However, with the SNP and Liberal Democrats signalling that they were considering supporting the government's attempt to pass a bill to set aside the Fixed Term Parliaments Act on Tuesday, which only requires a simple majority, Labour has also decided to throw its weight behind the bill.

But unlike Monday's legislation, MPs are able to attach amendments to the early election bill and should opposition parties be successful in attaching additional prerequisites — such as votes for EU citizens or 16- and 17-year-olds — the government may face a decision over whether to pull the amended election bill entirely.

Speaking the Commons on Monday, Johnson said that he did not "relish the idea" of a winter election, but felt like he had been left with no choice after Parliament had failed to agree his — or Theresa May's — Brexit deal, and he had been forced to ask the EU for a third extension to the Brexit deadline.

He told MPs: "Nobody in this House relishes the idea of a general election, because nobody wants to put the public to this inconvenience — particularly, as one honourable gentleman says, during this season.

"But across the country, there is a widespread view that this Parliament has run its course, and that is because I simply do not believe that this House is capable of delivering on the priorities of the people, whether that means Brexit or anything else."

Privately, Labour staff have expressed dismay about the prospect of an election while the party is so unpopular, with one telling BuzzFeed News that in their view "winning is out of the question”.

Some Labour MPs have already vowed to break the whip and vote against an election, with one describing it as "sheer madness".

In a statement, North Durham MP Kevan Jones said: "Now that a deal has moved past second reading, and time has been afforded to discuss it, the Government is now calling a general election, an entirely unnecessary exercise, instead of allowing scrutiny of its own bill.

"It remains my belief today that this impasse must be overcome by deliberation and cooperation in Parliament.
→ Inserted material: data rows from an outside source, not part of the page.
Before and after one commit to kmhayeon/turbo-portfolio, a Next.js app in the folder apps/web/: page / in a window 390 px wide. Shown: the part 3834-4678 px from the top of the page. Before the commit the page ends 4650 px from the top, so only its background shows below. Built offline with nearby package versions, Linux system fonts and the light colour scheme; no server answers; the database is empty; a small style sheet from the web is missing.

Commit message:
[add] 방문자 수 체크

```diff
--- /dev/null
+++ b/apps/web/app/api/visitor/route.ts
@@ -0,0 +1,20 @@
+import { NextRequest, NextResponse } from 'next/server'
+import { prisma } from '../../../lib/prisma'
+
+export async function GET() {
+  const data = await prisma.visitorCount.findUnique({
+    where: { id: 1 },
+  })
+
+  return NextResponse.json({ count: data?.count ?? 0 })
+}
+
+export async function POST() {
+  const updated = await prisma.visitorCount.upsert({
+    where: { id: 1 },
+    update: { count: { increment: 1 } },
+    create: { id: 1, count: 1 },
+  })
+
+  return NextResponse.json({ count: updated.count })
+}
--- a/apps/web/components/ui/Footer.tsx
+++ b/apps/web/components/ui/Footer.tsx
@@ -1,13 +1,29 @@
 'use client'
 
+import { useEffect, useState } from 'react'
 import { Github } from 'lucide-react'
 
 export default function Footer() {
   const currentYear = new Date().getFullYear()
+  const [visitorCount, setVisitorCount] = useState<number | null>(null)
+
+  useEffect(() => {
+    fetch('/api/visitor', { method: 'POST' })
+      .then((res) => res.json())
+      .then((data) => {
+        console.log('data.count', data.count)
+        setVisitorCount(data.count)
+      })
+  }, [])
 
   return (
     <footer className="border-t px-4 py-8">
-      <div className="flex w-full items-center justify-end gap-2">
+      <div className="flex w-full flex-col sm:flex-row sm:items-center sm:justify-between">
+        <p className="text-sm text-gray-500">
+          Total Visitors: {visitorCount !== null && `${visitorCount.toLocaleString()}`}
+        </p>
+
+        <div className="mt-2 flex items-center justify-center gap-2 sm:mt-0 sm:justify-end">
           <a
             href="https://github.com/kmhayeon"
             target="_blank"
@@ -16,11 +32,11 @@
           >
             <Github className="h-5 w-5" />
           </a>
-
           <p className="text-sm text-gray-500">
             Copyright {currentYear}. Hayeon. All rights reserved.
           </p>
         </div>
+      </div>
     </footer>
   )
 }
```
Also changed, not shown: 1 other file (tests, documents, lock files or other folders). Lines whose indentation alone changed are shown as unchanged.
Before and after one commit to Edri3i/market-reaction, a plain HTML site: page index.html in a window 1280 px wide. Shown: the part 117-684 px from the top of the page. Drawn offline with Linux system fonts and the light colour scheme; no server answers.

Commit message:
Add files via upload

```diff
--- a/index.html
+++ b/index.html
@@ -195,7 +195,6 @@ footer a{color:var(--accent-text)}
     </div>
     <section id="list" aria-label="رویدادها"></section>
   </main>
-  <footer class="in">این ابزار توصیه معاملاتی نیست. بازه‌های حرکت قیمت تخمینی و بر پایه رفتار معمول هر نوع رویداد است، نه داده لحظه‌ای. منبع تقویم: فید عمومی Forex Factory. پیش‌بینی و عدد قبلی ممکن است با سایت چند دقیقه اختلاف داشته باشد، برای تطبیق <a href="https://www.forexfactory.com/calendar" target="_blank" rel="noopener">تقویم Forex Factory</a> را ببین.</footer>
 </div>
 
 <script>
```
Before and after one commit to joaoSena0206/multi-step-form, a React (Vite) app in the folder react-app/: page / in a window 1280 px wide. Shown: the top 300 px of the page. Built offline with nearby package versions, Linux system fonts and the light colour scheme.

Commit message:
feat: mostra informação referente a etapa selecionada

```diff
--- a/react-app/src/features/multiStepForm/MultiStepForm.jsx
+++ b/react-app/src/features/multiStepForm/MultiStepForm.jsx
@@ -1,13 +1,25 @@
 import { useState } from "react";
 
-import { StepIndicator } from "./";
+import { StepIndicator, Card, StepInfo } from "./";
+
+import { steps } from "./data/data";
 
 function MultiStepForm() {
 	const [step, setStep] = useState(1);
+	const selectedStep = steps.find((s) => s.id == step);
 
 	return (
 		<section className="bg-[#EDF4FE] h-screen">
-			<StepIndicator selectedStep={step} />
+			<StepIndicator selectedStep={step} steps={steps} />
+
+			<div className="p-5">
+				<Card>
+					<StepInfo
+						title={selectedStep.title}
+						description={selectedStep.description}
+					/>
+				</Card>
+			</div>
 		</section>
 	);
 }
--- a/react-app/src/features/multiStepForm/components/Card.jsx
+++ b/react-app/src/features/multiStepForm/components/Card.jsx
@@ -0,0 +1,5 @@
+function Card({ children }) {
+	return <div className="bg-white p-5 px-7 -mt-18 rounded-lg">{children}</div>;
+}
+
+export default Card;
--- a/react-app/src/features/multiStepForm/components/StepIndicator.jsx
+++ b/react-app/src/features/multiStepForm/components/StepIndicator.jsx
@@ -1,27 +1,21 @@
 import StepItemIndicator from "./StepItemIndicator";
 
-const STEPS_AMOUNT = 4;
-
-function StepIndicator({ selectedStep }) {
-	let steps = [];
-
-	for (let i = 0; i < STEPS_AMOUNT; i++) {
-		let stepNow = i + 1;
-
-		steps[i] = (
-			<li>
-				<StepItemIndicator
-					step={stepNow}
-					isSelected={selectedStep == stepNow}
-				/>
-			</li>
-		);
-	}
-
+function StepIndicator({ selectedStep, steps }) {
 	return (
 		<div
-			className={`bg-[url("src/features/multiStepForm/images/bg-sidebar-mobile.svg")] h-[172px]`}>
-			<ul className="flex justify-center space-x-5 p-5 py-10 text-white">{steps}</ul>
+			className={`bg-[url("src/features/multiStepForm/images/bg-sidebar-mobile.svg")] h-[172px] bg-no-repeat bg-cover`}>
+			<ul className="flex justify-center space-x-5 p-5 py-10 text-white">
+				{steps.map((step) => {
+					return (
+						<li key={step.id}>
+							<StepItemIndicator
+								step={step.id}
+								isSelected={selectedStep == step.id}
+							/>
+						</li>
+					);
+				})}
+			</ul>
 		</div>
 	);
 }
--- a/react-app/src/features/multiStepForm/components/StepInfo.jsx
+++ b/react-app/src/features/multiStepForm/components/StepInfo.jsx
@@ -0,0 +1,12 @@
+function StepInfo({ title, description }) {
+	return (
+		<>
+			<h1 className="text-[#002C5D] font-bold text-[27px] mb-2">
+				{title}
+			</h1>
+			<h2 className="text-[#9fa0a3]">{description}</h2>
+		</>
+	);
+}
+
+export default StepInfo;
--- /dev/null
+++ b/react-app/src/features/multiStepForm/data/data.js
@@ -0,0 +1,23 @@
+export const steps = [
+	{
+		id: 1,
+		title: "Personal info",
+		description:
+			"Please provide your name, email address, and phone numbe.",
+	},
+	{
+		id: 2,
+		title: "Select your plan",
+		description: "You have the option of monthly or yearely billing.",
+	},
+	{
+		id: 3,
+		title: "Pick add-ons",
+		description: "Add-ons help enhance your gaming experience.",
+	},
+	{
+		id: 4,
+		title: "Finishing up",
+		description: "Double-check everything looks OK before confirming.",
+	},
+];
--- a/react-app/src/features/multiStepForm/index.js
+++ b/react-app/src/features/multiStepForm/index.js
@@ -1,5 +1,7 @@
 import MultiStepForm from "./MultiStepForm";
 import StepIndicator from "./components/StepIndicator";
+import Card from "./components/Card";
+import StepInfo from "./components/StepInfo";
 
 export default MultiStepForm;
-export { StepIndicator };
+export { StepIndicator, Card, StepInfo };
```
As such, I will not vote for an early General Election today."

I hear Labour frontbenchers & whips resigning over decision to vote for December election.

Huddersfield MP Barry Sheerman tweeted to say that a December election was "sheer madness" and that front bench MPs and whips were resigning in over the decision to agree to go to the polls.

Corbyn will no doubt be hoping for a repeat of the snap 2017 election when Labour shocked Westminster by staging an astonishing comeback that lost Theresa May her majority in Parliament.

If the bill does pass, the forthcoming election will be the first to be held in December since 1923 and the first winter election in almost 50 years. Across the political spectrum, activists have express concerns about a winter election, fearing that the dark nights and fraught political climate could put their safety at risk and have an impact on the amount of campaigning that they are able to do.

This is a developing story. Check back for updates...